The recently released White House National Cybersecurity Strategy was a welcome sight for many because it shows how seriously the United States takes cybersecurity. The strategy was made appropriately broad to capture the multi-faceted, complex nature of the cybercrime threat landscape in 2023. It focuses on critical infrastructure resilience and the role software vulnerabilities play in cyberattacks. It seeks to capitalize on the recent success multi-national law enforcement efforts have had on cybercrime and outlines further implementation of the Anti-Money Laundering/Combating the Financing of Terrorism (AML/CFT) and Know Your Customer (KYC) standards to make using cryptocurrencies for ransomware more difficult.
However, there were some oversights in the strategy that the White House needs to rectify if we are to make progress with cybersecurity. I think the administration should consider these recommendations:
- Focus on smaller companies. The strategy says that private sector companies are capable of mitigating most cyber incidents without direct federal assistance. I wonder which companies they are talking about? According to the U.S. Small Business Administration, small- to medium-sized businesses (SMBs) generate more than 44% of the national GDP. We must address cybersecurity with SMBs if we are ever to make progress against ransomware and other types of cyberattacks.
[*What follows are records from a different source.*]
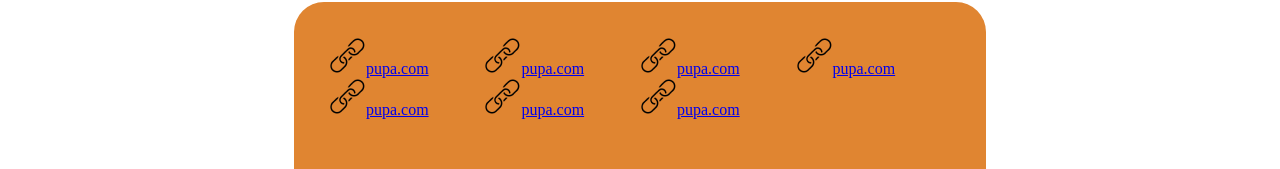
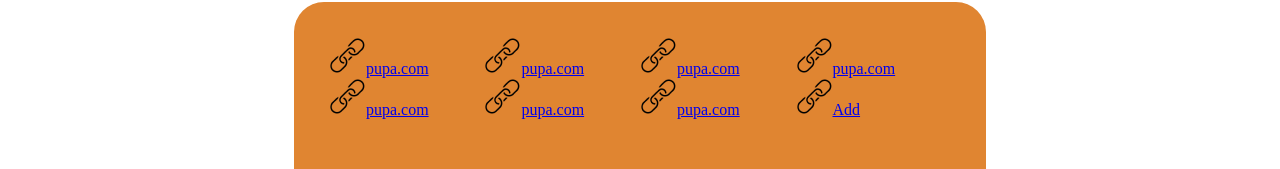
Before and after one commit to paraponchik/linksMns, a React (Create React App) app: page / in a window 1280 px wide. Shown: the part 143-312 px from the top of the page. Built offline with nearby package versions, Linux system fonts and the light colour scheme; a web font is replaced by a local one.

Commit message:
InFirstBranch

```diff
--- a/src/Main/Main.js
+++ b/src/Main/Main.js
@@ -44,6 +44,11 @@ const Main = () => {
                     <img src={Link} alt='Gerb Republic of Belarus' />
                     <a href='#'>pupa.com</a>
                 </div>
+
+                <div className='Link'>
+                    <img src={Link} alt='Gerb Republic of Belarus' />
+                    <a href='#'>Add</a>
+                </div>
             </div>
 
 
```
- Stop operating in silos. As one of its objectives, the U.S. government says it plans to increase intelligence-sharing with the private sector and cyber-crime victims. This sounds good, but federal agencies operate in silos – they don’t communicate with each other, let alone the private sector. The government needs actionable strategies to tear down the silos so agencies can effectively communicate with each other and the people they serve. As for cybercrime victims, it’s a murky situation – victims rarely know if they should report to the FBI, CISA or to local law enforcement.
- Regain the trust of the cloud providers. Regarding the government collaborating with cloud providers, the strategy says that the Biden administration will identify gaps in authorities to drive cybersecurity practices in the cloud-computing industry and other essential third-party services, and work with industry, Congress and regulators to close them. Again, this sounds fine. But cloud providers don’t trust the government – and for good reason. For example, the government has tapped some cloud providers to get information on their users. The government has a lot of work to do to establish trust before cloud providers will work with it.
- Reconsider imposing too much liability on insecure software products. This notion in the White House strategy has earned a lot of press since it was first announced. But really, it’s the pot calling the kettle black. How often has the government created vulnerable and brittle systems that fail? For example, the data breach at the U.S. Marshall’s Service was caused by exactly this issue. The strategy puts too much liability on software vendors' insecure products. It’s another case where the U.S. federal government needs to look in the mirror before accusing others.
- Work on cyber defense versus offense. It seems like the strategy wants the industry to “go on offense” against threat actors and groups. It’s a uniquely American approach, but it would make more sense if the government prioritized defense strategies – rather than offensive – against threat actors. The U.S. always seems to want to go on offense, but this is problematic when your targets are in other jurisdictions that are often beyond your reach, and when they can disband and reconstitute in a matter of days.
For the National Cybersecurity Strategy to become a true national strategy we need to place more emphasis on providing resources and support for SMBs so they can take the necessary steps to protect themselves from cyber threats. This includes increased funding for CISA’s Cybersecurity Small Business program, which offers grants and technical assistance to these organizations, more educational resources on cybersecurity best practices, and better public-private partnerships to facilitate information sharing and collaboration.
The focus should shift from offensive strategies toward defense because they are more likely to have a direct impact on a company’s cybersecurity posture. This approach could include investing in cybersecurity training for employees, implementing cybersecurity best practices, and leveraging advanced cybersecurity technologies such as AI and machine learning.
If it wants to “lead from the front,” the U.S. federal government should take a long look in the mirror and ask the following questions: Do we share information well? Do we build secure systems? Should cloud providers trust us?
While a good first step, the National Cybersecurity Strategy has a long way to go before it can truly lead on cybersecurity.
Kurtis Minder, co-founder and CEO, GroupSense